Researchers from the University of York have stumbled upon an unusual finding...
image SGR on Unsplash
words Megan Wallace
We all like a good night out, don't we? Okay, well maybe not everyone is into going out-out, but plenty of us are. Heck, there are even early-evening club nights cropping up for ravers who like to dance but don't want to miss out on beauty sleep (guilty). Turns out, it's not just humans getting in on the nightlife action. Scientists from the University of York and fisheries consultancy Fishtek Marine have stumbled on an unusual discovery: scallops are pretty into it, too.

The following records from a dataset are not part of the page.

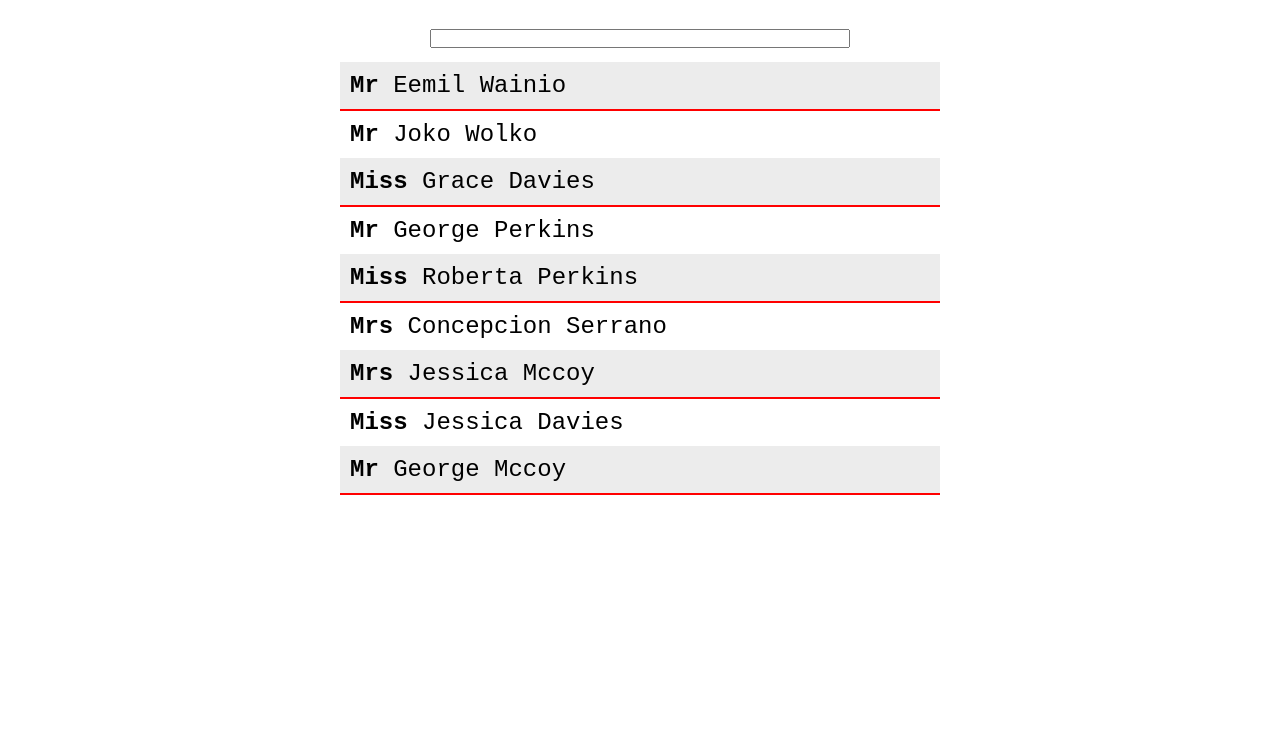
Repository: KrzysKolo/sr_tydzien5_zad4
Page: /
An editor plug-in stored every save of this project. The page is shown before and after the next save, followed by the edit.
The browser window is 1280 px wide. The pictures show the whole page.
The project was rebuilt for these pictures with package versions that can differ from the ones it lists, and the page was loaded fresh each time.

Above is the page before, as saved 2021-01-03 05:12:07.

### public/index.html
<!DOCTYPE html>
<html lang="en">
  <head>
    <meta charset="utf-8" />
    <link rel="icon" href="%PUBLIC_URL%/favicon.ico" />
    <meta name="viewport" content="width=device-width, initial-scale=1" />
    <meta name="theme-color" content="#000000" />
    <meta
      name="description"
      content="Web site created using create-react-app"
    />
    <link rel="apple-touch-icon" href="%PUBLIC_URL%/logo192.png" />
    <!--
      manifest.json provides metadata used when your web app is installed on a
      user's mobile device or desktop. See https://developers.google.com/web/fundamentals/web-app-manifest/
    -->
    <link rel="manifest" href="%PUBLIC_URL%/manifest.json" />
    <!--
      Notice the use of %PUBLIC_URL% in the tags above.
      It will be replaced with the URL of the `public` folder during the build.
      Only files inside the `public` folder can be referenced from the HTML.

      Unlike "/favicon.ico" or "favicon.ico", "%PUBLIC_URL%/favicon.ico" will
      work correctly both with client-side routing and a non-root public URL.
      Learn how to configure a non-root public URL by running `npm run build`.
    -->
    <title>User search</title>
  </head>
  <body>
    <noscript>You need to enable JavaScript to run this app.</noscript>
    <div id="root"></div>
    <!--
      This HTML file is a template.
      If you open it directly in the browser, you will see an empty page.

      You can add webfonts, meta tags, or analytics to this file.
      The build step will place the bundled scripts into the <body> tag.

      To begin the development, run `npm start` or `yarn start`.
      To create a production bundle, use `npm run build` or `yarn build`.
    -->
  </body>
</html>

### src/App.js
import React from 'react';
import UsersContainer from './components/UsersContainer';
import Header from './components/Header';
import './App.css';


const App = () => {

  return (
    <section>
      <Header />
      <UsersContainer/>
    </section>
  )
}

export default App;

### src/components/UsersContainer.js
import React, { useState, useEffect } from 'react';


const UsersContainer = () => {

  const UsersAPI = '/users.json';

  const [ users, setUsers ] = useState([]);

  useEffect(() => {

    fetch(UsersAPI)
      .then(res => res.json())
      .then(data => {
        console.log(data.users);
        setUsers(data.users);
      })
    }, []);

    const user = users.map(user => (
      <li className="user" key={user.id}><b>{user.title}</b> {user.first} {user.last}</li>
    ))
    return (
        <ul>
					{user}
        </ul>
    )
}

export default UsersContainer;

### src/components/Header.js
import React from 'react';

const Header = () => {
    return (
        <section>
            <input type="text" />
        </section>
    )
}

export default Header;

### src/App.css
* {
  box-sizing: border-box;
  padding: 0;
  margin: 0;
}
body {
  height: 100vh;
  width: 100vw;
}
section {
  margin: 2vh auto;
  width: 70%;
  max-width: 600px;
  display: flex;
  flex-direction: column;
}
.user {
  font-size: 1.5rem;
  font-family: "Courier New", Courier, monospace;
  padding: 10px;
  list-style: none;
}
.user:nth-child(odd) {
  background: #ececec;
  border-bottom: 2px solid red;
}

### public/users.json
{
    "users": [
      {
        "id": 1,
        "title": "Mr",
        "first": "Eemil",
        "last": "Wainio"
       },
      {
        "id": 2,
        "title": "Mr",
        "first": "Joko",
        "last": "Wolko"
      },
      {
        "id": 3,
        "title": "Miss",
        "first": "Grace",
        "last": "Davies"
      },
      {
        "id": 4,
        "title": "Mr ",
        "first": "George ",
        "last": "Perkins"
      },
      {
        "id": 5,
        "title": "Miss",
        "first": "Roberta ",
        "last": "Perkins"
      },
      {
        "id": 6,
        "title": "Mrs ",
        "first": "Concepcion ",
        "last": "Serrano"
      },
      {
        "id": 7,
        "title": "Mrs ",
        "first": "Jessica ",
        "last": "Mccoy"
      },
      {
        "id": 8,
        "title": "Miss",
        "first": "Jessica",
        "last": "Davies"
      },
      {
        "id": 9,
        "title": "Mr",
        "first": "George",
        "last": "Mccoy"
      }
    ]
  }

Loaded but not shown: src/index.js (common file)

After the next save:
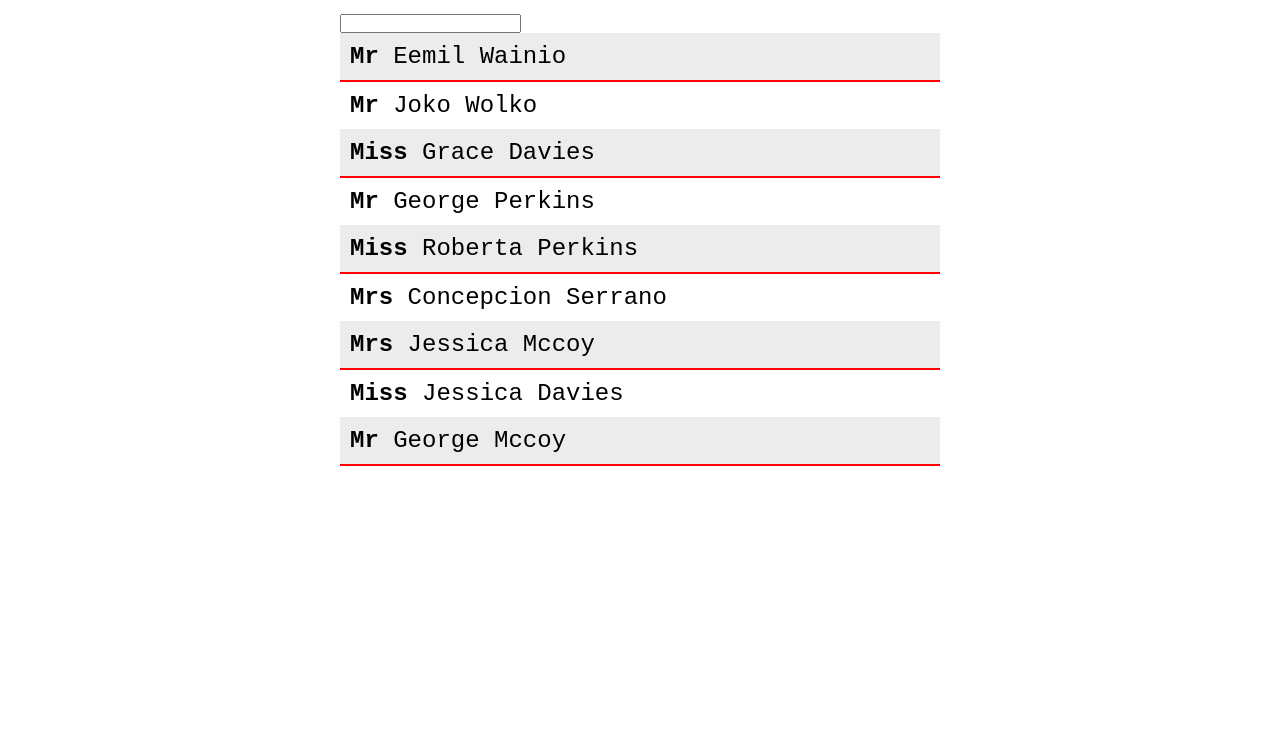
Saved 47 s later.
--- a/src/components/Header.js
+++ b/src/components/Header.js
@@ -2,9 +2,9 @@ import React from 'react';
 
 const Header = () => {
     return (
-        <section>
+        <div className="header__section">
             <input type="text" />
-        </section>
+        </div>
     )
 }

Yep, you read that right – let's rewind and explain. In findings published back in May, the researchers discovered that scallops were attracted to the kind of flashing lights that wouldn't be out of place at Fabric on a Friday night. Long story short, this was uncovered while the team was actually running an investigation focussed on crabs and lobster, seeing if lights could be used to replace fish as a form of a bait. To their surprise, this technique also worked on scallops, who just so happen to have over 200 tiny eyes.
This might sound like NBD, but it's proven pretty thrilling to researchers. The co-author of the paper, the University of York's Dr Bryce Stewart even described the finding as; "One of the most exciting research findings I have been involved with in my career." The study's lead author, Dr Rob Enever from Fishtek Marine was similarly enthused, noting that; "I couldn’t believe my eyes!" While it was previously acknowledged that scallops were sensitive to light, it wasn't known that they could be attracted to light in this way – so these guys have uncovered something pretty big.
The breakthrough could have a hugely positive impact on sea life going forward. Currently, scallops are farmed using "dredging" a fishing method that can be harmful to marine habitats. After the outcome of this study, experiments are being undertaken to catch scallops with differently coloured LED lights, with a press release from the University of York describing 'underwater disco lights' as a potential breakthrough for sustainable fishing.
See? Raves are essential for a better world...